Aim of the exercise
Set down exactly the lines below between the line holding "outputs as text." and the line holding "Also changed, not shown: parts of 1", inclusive; no other line belongs in the answer.

Extracted material
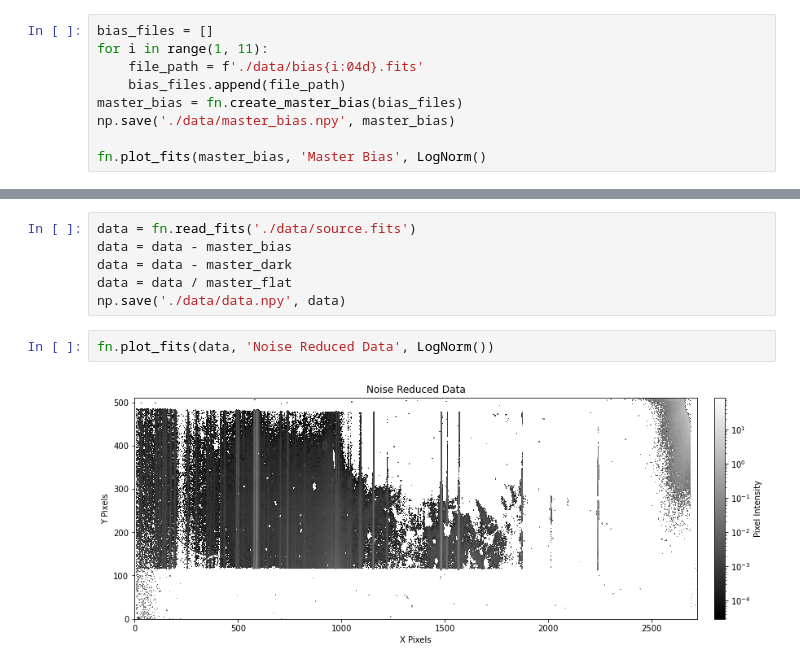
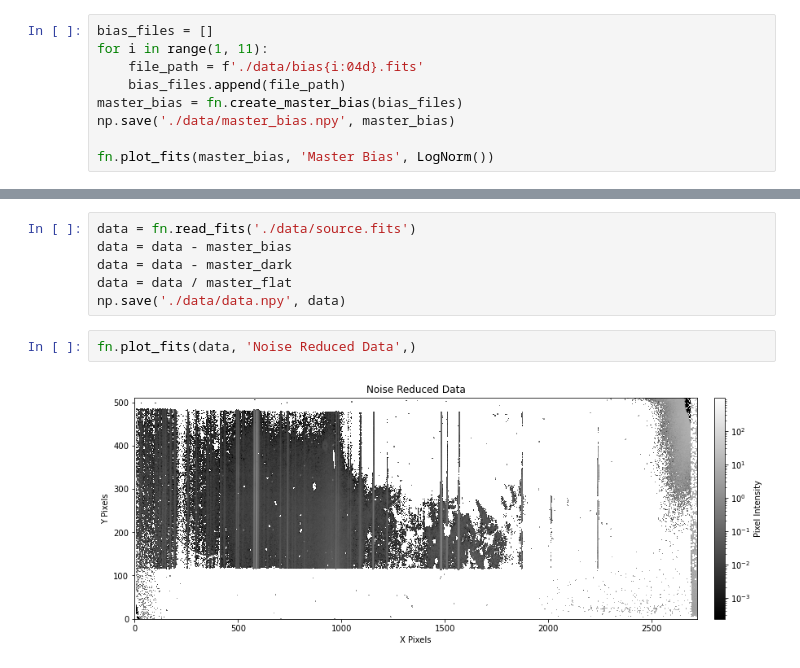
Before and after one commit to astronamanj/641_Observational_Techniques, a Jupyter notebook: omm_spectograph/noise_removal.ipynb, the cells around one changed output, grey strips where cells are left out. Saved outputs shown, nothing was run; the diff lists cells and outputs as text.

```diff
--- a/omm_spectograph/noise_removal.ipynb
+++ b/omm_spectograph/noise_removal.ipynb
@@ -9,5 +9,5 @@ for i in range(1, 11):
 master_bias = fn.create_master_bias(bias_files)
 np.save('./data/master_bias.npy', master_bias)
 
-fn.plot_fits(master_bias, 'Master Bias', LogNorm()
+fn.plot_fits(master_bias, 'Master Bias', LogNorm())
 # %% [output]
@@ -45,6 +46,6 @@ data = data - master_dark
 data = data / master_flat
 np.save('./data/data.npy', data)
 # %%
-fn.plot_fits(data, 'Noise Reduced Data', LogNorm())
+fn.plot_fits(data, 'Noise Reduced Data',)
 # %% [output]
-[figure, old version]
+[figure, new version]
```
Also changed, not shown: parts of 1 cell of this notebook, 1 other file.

---

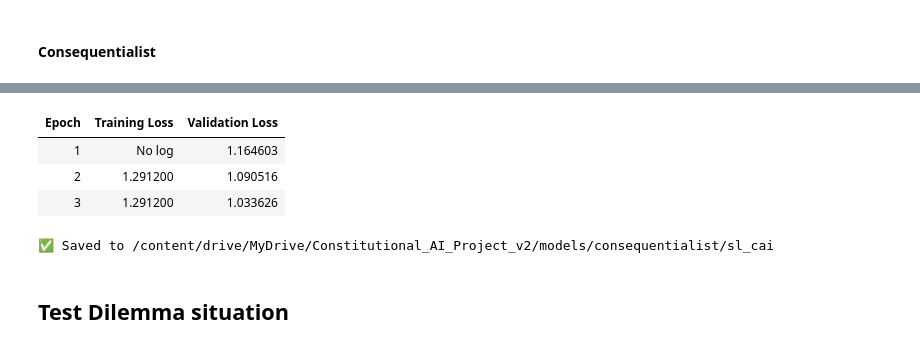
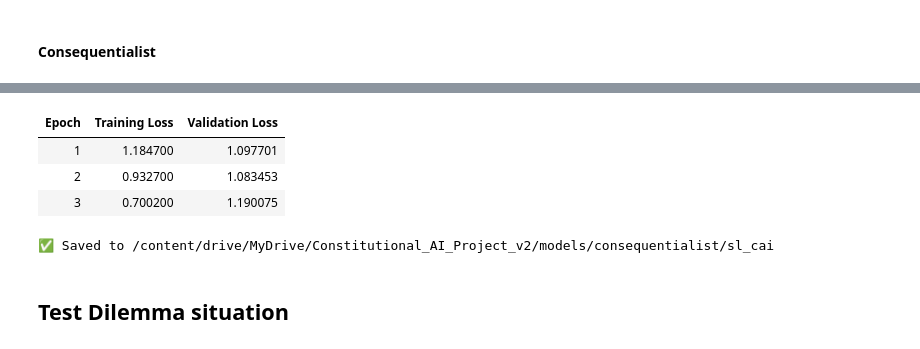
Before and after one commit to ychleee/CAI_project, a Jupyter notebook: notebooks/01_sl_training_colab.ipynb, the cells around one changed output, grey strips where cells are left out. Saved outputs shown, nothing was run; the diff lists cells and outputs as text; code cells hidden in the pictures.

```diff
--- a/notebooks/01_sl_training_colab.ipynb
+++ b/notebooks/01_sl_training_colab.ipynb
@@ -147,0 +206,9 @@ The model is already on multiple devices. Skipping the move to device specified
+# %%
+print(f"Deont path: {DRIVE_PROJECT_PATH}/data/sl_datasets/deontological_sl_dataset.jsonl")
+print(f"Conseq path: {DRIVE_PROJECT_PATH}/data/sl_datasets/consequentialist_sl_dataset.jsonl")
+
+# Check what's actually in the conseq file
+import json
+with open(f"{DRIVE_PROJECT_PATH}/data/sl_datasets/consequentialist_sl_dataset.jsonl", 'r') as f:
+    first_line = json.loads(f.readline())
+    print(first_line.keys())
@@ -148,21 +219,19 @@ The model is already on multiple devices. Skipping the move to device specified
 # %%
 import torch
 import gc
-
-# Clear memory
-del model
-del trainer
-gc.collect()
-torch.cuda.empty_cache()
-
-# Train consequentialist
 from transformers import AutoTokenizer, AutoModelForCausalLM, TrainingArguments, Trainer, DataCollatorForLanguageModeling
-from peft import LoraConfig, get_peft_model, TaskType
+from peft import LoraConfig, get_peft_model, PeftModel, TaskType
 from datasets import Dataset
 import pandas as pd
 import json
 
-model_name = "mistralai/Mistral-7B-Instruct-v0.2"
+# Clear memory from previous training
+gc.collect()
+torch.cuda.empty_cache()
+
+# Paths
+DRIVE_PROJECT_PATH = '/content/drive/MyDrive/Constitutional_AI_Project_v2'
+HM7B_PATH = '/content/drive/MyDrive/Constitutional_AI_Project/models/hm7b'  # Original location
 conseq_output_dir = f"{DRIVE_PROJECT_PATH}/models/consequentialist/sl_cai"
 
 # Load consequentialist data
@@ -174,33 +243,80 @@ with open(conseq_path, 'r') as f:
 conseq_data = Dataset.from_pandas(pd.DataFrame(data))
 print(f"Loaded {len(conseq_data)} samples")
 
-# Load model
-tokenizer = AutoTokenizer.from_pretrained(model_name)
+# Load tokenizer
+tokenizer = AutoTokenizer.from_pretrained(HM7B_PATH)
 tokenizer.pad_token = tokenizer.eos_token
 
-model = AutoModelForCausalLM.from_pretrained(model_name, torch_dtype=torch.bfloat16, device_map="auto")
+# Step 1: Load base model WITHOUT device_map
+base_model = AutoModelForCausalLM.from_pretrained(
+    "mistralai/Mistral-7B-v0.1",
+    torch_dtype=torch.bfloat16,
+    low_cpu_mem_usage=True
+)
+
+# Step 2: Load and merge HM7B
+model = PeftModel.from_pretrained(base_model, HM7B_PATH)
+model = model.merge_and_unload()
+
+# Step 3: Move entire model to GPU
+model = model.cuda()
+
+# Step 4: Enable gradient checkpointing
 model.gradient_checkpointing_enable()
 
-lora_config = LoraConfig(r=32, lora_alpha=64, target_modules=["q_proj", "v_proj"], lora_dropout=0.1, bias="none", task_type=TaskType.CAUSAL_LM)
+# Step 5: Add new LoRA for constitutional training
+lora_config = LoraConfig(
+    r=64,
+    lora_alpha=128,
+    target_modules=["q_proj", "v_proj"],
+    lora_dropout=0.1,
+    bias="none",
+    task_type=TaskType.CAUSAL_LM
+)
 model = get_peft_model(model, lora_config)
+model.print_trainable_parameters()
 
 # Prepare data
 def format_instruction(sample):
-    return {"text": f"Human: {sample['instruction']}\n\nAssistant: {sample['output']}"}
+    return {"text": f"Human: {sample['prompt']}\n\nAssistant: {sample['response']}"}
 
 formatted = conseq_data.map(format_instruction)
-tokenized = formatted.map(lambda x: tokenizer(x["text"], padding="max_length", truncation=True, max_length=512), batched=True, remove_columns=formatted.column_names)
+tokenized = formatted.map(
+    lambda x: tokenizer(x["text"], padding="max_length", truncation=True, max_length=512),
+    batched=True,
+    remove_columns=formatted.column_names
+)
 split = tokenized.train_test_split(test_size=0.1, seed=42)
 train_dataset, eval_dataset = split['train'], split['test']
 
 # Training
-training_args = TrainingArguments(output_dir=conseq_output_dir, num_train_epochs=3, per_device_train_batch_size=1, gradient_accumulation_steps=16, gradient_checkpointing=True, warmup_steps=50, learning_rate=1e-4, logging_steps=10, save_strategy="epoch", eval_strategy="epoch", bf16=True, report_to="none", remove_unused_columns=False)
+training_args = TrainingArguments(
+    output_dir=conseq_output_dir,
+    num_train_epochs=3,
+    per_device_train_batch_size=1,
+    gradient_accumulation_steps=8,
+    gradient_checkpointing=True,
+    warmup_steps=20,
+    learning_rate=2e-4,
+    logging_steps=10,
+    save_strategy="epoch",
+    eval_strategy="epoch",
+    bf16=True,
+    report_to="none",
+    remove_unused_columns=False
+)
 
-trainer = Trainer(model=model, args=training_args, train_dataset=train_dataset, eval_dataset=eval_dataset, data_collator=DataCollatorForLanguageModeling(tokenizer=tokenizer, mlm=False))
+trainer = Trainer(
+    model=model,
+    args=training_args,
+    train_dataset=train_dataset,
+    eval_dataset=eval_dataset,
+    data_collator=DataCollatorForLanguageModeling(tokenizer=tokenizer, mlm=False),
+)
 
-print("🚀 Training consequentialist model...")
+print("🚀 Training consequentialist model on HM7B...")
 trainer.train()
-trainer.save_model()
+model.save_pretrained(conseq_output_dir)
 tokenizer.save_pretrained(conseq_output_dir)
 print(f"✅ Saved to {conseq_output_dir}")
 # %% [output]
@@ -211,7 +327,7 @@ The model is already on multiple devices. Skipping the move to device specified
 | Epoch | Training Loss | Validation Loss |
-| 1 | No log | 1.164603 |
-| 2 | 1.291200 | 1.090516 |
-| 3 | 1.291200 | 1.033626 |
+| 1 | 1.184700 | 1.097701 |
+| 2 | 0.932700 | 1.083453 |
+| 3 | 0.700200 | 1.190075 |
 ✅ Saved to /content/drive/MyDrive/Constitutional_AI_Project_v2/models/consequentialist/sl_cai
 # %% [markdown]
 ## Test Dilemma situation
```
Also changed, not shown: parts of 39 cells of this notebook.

Completed task
Before and after one commit to astronamanj/641_Observational_Techniques, a Jupyter notebook: omm_spectograph/noise_removal.ipynb, the cells around one changed output, grey strips where cells are left out. Saved outputs shown, nothing was run; the diff lists cells and outputs as text.

```diff
--- a/omm_spectograph/noise_removal.ipynb
+++ b/omm_spectograph/noise_removal.ipynb
@@ -9,5 +9,5 @@ for i in range(1, 11):
 master_bias = fn.create_master_bias(bias_files)
 np.save('./data/master_bias.npy', master_bias)
 
-fn.plot_fits(master_bias, 'Master Bias', LogNorm()
+fn.plot_fits(master_bias, 'Master Bias', LogNorm())
 # %% [output]
@@ -45,6 +46,6 @@ data = data - master_dark
 data = data / master_flat
 np.save('./data/data.npy', data)
 # %%
-fn.plot_fits(data, 'Noise Reduced Data', LogNorm())
+fn.plot_fits(data, 'Noise Reduced Data',)
 # %% [output]
-[figure, old version]
+[figure, new version]
```
Also changed, not shown: parts of 1 cell of this notebook, 1 other file.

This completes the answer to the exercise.